**What is being asked**
Please repeat the whole listing exactly, but leave the pictures out.

┄┄┄┄┄┄

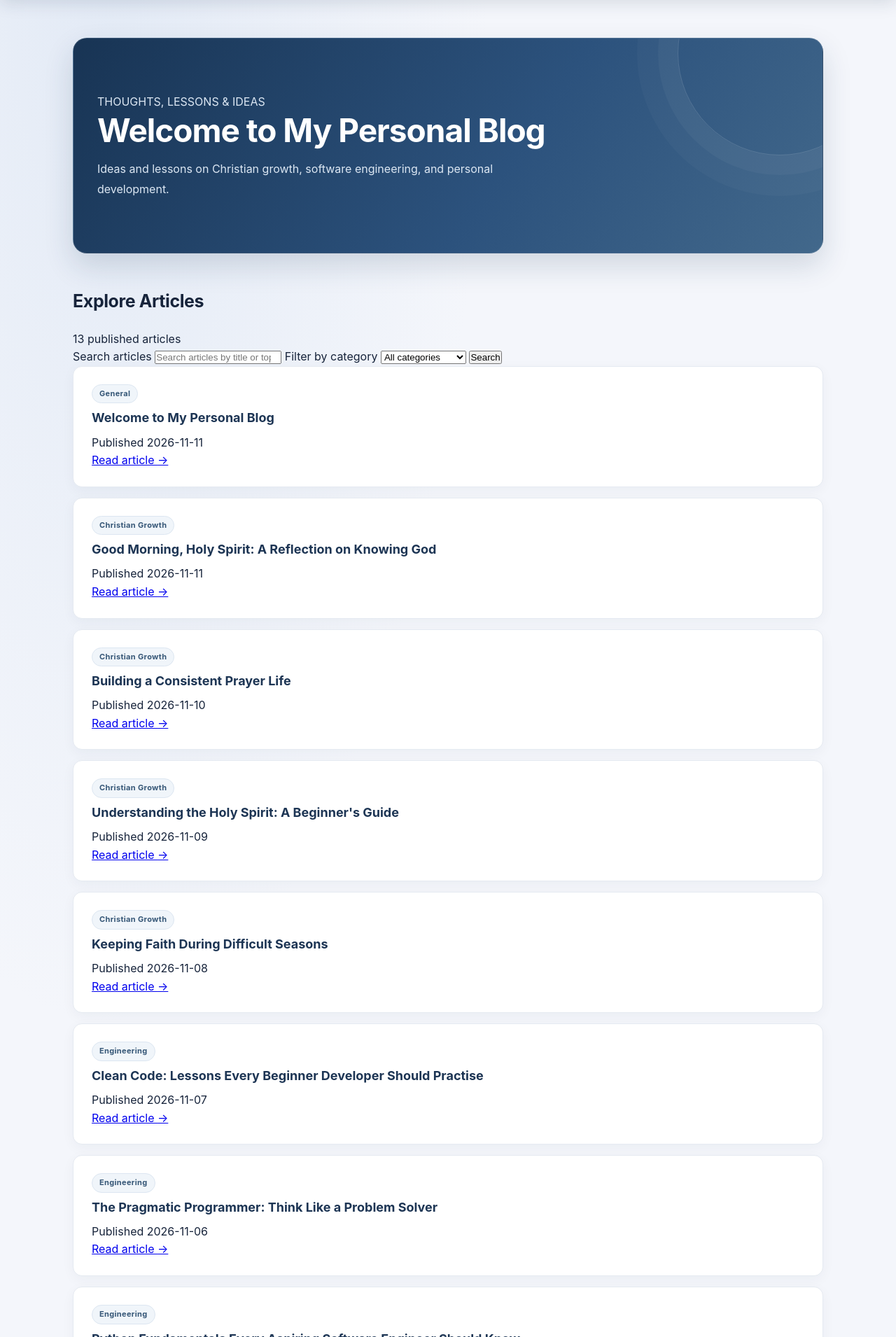
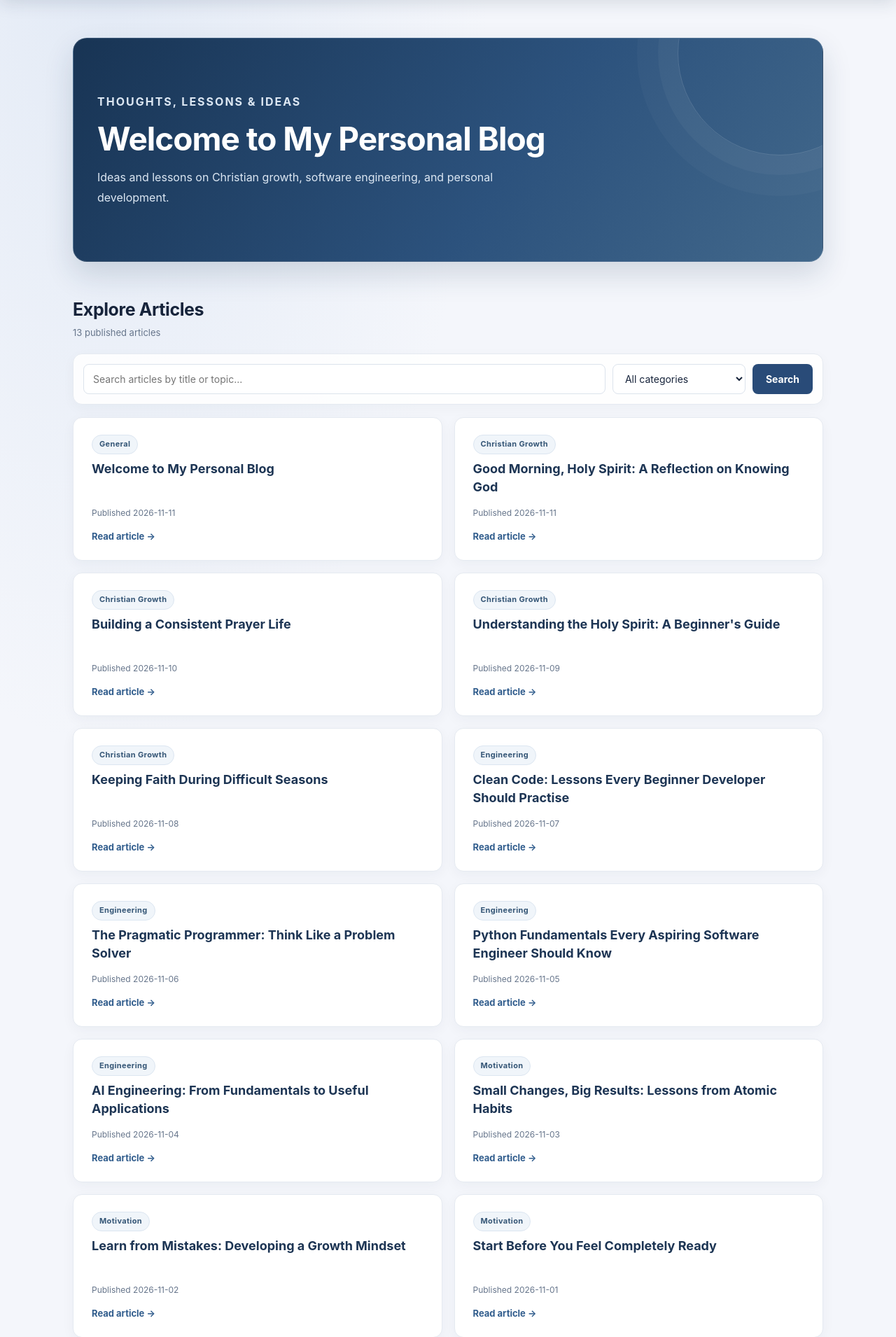
Before and after one commit to ugochi74/personal-blog, a Flask app: page / in a window 1280 px wide. Shown: the part 72-1982 px from the top of the page at 70% size. Run offline with Flask 3, Linux system fonts and the light colour scheme; parts of the project's set-up code (start-up, migrations or seed data) failed here and were passed over.

Commit message:
Style homepage search and article browsing tools

```diff
--- a/static/css/style.css
+++ b/static/css/style.css
@@ -685,3 +685,201 @@ body:not(.admin-page) footer {
         border-radius: 14px;
     }
 }
+
+
+/* Homepage search, category filters, and article grid */
+body:not(.admin-page) .welcome-label {
+    position: relative;
+    z-index: 1;
+    margin-bottom: 12px;
+    color: #d6e2ef;
+    font-size: 11px;
+    font-weight: 750;
+    letter-spacing: 2px;
+}
+
+body:not(.admin-page) .articles-heading {
+    display: flex;
+    justify-content: space-between;
+    align-items: end;
+    gap: 16px;
+    margin-bottom: 20px;
+}
+
+body:not(.admin-page) .articles-heading h2 {
+    margin-bottom: 3px;
+}
+
+body:not(.admin-page) .articles-count,
+body:not(.admin-page) .results-label {
+    color: var(--muted);
+    font-size: 13px;
+}
+
+body:not(.admin-page) .article-tools {
+    display: flex;
+    align-items: center;
+    gap: 10px;
+    margin-bottom: 18px;
+    padding: 14px;
+    border: 1px solid var(--line);
+    border-radius: 13px;
+    background: rgba(255, 255, 255, 0.88);
+    box-shadow: 0 5px 18px rgba(25, 43, 67, 0.035);
+}
+
+body:not(.admin-page) .search-box {
+    flex: 1;
+    min-width: 180px;
+}
+
+body:not(.admin-page) .search-box input,
+body:not(.admin-page) .category-select select {
+    width: 100%;
+    min-height: 43px;
+    padding: 0 13px;
+    border: 1px solid #dce3ec;
+    border-radius: 8px;
+    background: #fff;
+    color: var(--ink);
+    font: inherit;
+    font-size: 14px;
+}
+
+body:not(.admin-page) .search-box input:focus,
+body:not(.admin-page) .category-select select:focus {
+    outline: 3px solid rgba(49, 87, 213, 0.13);
+    border-color: #7895bb;
+}
+
+body:not(.admin-page) .category-select {
+    width: 190px;
+}
+
+body:not(.admin-page) .search-button {
+    min-height: 43px;
+    padding: 0 19px;
+    border: 0;
+    border-radius: 8px;
+    background: #294b78;
+    color: #fff;
+    font: inherit;
+    font-size: 14px;
+    font-weight: 700;
+    cursor: pointer;
+    transition: background 0.2s ease;
+}
+
+body:not(.admin-page) .search-button:hover {
+    background: #1b3658;
+}
+
+body:not(.admin-page) .clear-filters {
+    color: #52657d;
+    font-size: 13px;
+    font-weight: 650;
+    text-decoration: none;
+}
+
+body:not(.admin-page) .clear-filters:hover {
+    text-decoration: underline;
+}
+
+body:not(.admin-page) .results-label {
+    margin: 0 0 16px;
+}
+
+body:not(.admin-page) .article-grid {
+    display: grid;
+    grid-template-columns: repeat(2, minmax(0, 1fr));
+    gap: 17px;
+}
+
+body:not(.admin-page) .article-grid .article-card {
+    display: flex;
+    flex-direction: column;
+    align-items: flex-start;
+    min-height: 205px;
+    margin: 0;
+}
+
+body:not(.admin-page) .article-grid .article-card h3 {
+    margin-bottom: 13px;
+}
+
+body:not(.admin-page) .article-card-date {
+    margin-top: auto;
+    color: var(--muted);
+    font-size: 12px;
+}
+
+body:not(.admin-page) .read-article-link {
+    display: inline-block;
+    margin-top: 13px;
+    color: #315d8d;
+    font-size: 13px;
+    font-weight: 700;
+    text-decoration: none;
+}
+
+body:not(.admin-page) .read-article-link:hover {
+    text-decoration: underline;
+}
+
+body:not(.admin-page) .no-articles {
+    padding: 48px 24px;
+    border: 1px dashed #cbd5e1;
+    border-radius: 13px;
+    background: rgba(255, 255, 255, 0.75);
+    text-align: center;
+}
+
+body:not(.admin-page) .no-articles h3 {
+    margin-bottom: 7px;
+    color: var(--ink);
+}
+
+body:not(.admin-page) .no-articles p {
+    margin-bottom: 14px;
+    color: var(--muted);
+    font-size: 14px;
+}
+
+body:not(.admin-page) .no-articles a {
+    color: #315d8d;
+    font-size: 14px;
+    font-weight: 700;
+    text-decoration: none;
+}
+
+.visually-hidden {
+    position: absolute;
+    width: 1px;
+    height: 1px;
+    padding: 0;
+    margin: -1px;
+    overflow: hidden;
+    clip: rect(0, 0, 0, 0);
+    white-space: nowrap;
+    border: 0;
+}
+
+@media (max-width: 700px) {
+    body:not(.admin-page) .article-tools {
+        align-items: stretch;
+        flex-direction: column;
+    }
+
+    body:not(.admin-page) .search-box,
+    body:not(.admin-page) .category-select {
+        width: 100%;
+    }
+
+    body:not(.admin-page) .article-grid {
+        grid-template-columns: 1fr;
+    }
+
+    body:not(.admin-page) .search-button {
+        width: 100%;
+    }
+}
```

┄┄┄┄┄┄

**Response**
Before and after one commit to ugochi74/personal-blog, a Flask app: page / in a window 1280 px wide. Shown: the part 72-1982 px from the top of the page at 70% size. Run offline with Flask 3, Linux system fonts and the light colour scheme; parts of the project's set-up code (start-up, migrations or seed data) failed here and were passed over.

Commit message:
Style homepage search and article browsing tools

```diff
--- a/static/css/style.css
+++ b/static/css/style.css
@@ -685,3 +685,201 @@ body:not(.admin-page) footer {
         border-radius: 14px;
     }
 }
+
+
+/* Homepage search, category filters, and article grid */
+body:not(.admin-page) .welcome-label {
+    position: relative;
+    z-index: 1;
+    margin-bottom: 12px;
+    color: #d6e2ef;
+    font-size: 11px;
+    font-weight: 750;
+    letter-spacing: 2px;
+}
+
+body:not(.admin-page) .articles-heading {
+    display: flex;
+    justify-content: space-between;
+    align-items: end;
+    gap: 16px;
+    margin-bottom: 20px;
+}
+
+body:not(.admin-page) .articles-heading h2 {
+    margin-bottom: 3px;
+}
+
+body:not(.admin-page) .articles-count,
+body:not(.admin-page) .results-label {
+    color: var(--muted);
+    font-size: 13px;
+}
+
+body:not(.admin-page) .article-tools {
+    display: flex;
+    align-items: center;
+    gap: 10px;
+    margin-bottom: 18px;
+    padding: 14px;
+    border: 1px solid var(--line);
+    border-radius: 13px;
+    background: rgba(255, 255, 255, 0.88);
+    box-shadow: 0 5px 18px rgba(25, 43, 67, 0.035);
+}
+
+body:not(.admin-page) .search-box {
+    flex: 1;
+    min-width: 180px;
+}
+
+body:not(.admin-page) .search-box input,
+body:not(.admin-page) .category-select select {
+    width: 100%;
+    min-height: 43px;
+    padding: 0 13px;
+    border: 1px solid #dce3ec;
+    border-radius: 8px;
+    background: #fff;
+    color: var(--ink);
+    font: inherit;
+    font-size: 14px;
+}
+
+body:not(.admin-page) .search-box input:focus,
+body:not(.admin-page) .category-select select:focus {
+    outline: 3px solid rgba(49, 87, 213, 0.13);
+    border-color: #7895bb;
+}
+
+body:not(.admin-page) .category-select {
+    width: 190px;
+}
+
+body:not(.admin-page) .search-button {
+    min-height: 43px;
+    padding: 0 19px;
+    border: 0;
+    border-radius: 8px;
+    background: #294b78;
+    color: #fff;
+    font: inherit;
+    font-size: 14px;
+    font-weight: 700;
+    cursor: pointer;
+    transition: background 0.2s ease;
+}
+
+body:not(.admin-page) .search-button:hover {
+    background: #1b3658;
+}
+
+body:not(.admin-page) .clear-filters {
+    color: #52657d;
+    font-size: 13px;
+    font-weight: 650;
+    text-decoration: none;
+}
+
+body:not(.admin-page) .clear-filters:hover {
+    text-decoration: underline;
+}
+
+body:not(.admin-page) .results-label {
+    margin: 0 0 16px;
+}
+
+body:not(.admin-page) .article-grid {
+    display: grid;
+    grid-template-columns: repeat(2, minmax(0, 1fr));
+    gap: 17px;
+}
+
+body:not(.admin-page) .article-grid .article-card {
+    display: flex;
+    flex-direction: column;
+    align-items: flex-start;
+    min-height: 205px;
+    margin: 0;
+}
+
+body:not(.admin-page) .article-grid .article-card h3 {
+    margin-bottom: 13px;
+}
+
+body:not(.admin-page) .article-card-date {
+    margin-top: auto;
+    color: var(--muted);
+    font-size: 12px;
+}
+
+body:not(.admin-page) .read-article-link {
+    display: inline-block;
+    margin-top: 13px;
+    color: #315d8d;
+    font-size: 13px;
+    font-weight: 700;
+    text-decoration: none;
+}
+
+body:not(.admin-page) .read-article-link:hover {
+    text-decoration: underline;
+}
+
+body:not(.admin-page) .no-articles {
+    padding: 48px 24px;
+    border: 1px dashed #cbd5e1;
+    border-radius: 13px;
+    background: rgba(255, 255, 255, 0.75);
+    text-align: center;
+}
+
+body:not(.admin-page) .no-articles h3 {
+    margin-bottom: 7px;
+    color: var(--ink);
+}
+
+body:not(.admin-page) .no-articles p {
+    margin-bottom: 14px;
+    color: var(--muted);
+    font-size: 14px;
+}
+
+body:not(.admin-page) .no-articles a {
+    color: #315d8d;
+    font-size: 14px;
+    font-weight: 700;
+    text-decoration: none;
+}
+
+.visually-hidden {
+    position: absolute;
+    width: 1px;
+    height: 1px;
+    padding: 0;
+    margin: -1px;
+    overflow: hidden;
+    clip: rect(0, 0, 0, 0);
+    white-space: nowrap;
+    border: 0;
+}
+
+@media (max-width: 700px) {
+    body:not(.admin-page) .article-tools {
+        align-items: stretch;
+        flex-direction: column;
+    }
+
+    body:not(.admin-page) .search-box,
+    body:not(.admin-page) .category-select {
+        width: 100%;
+    }
+
+    body:not(.admin-page) .article-grid {
+        grid-template-columns: 1fr;
+    }
+
+    body:not(.admin-page) .search-button {
+        width: 100%;
+    }
+}
```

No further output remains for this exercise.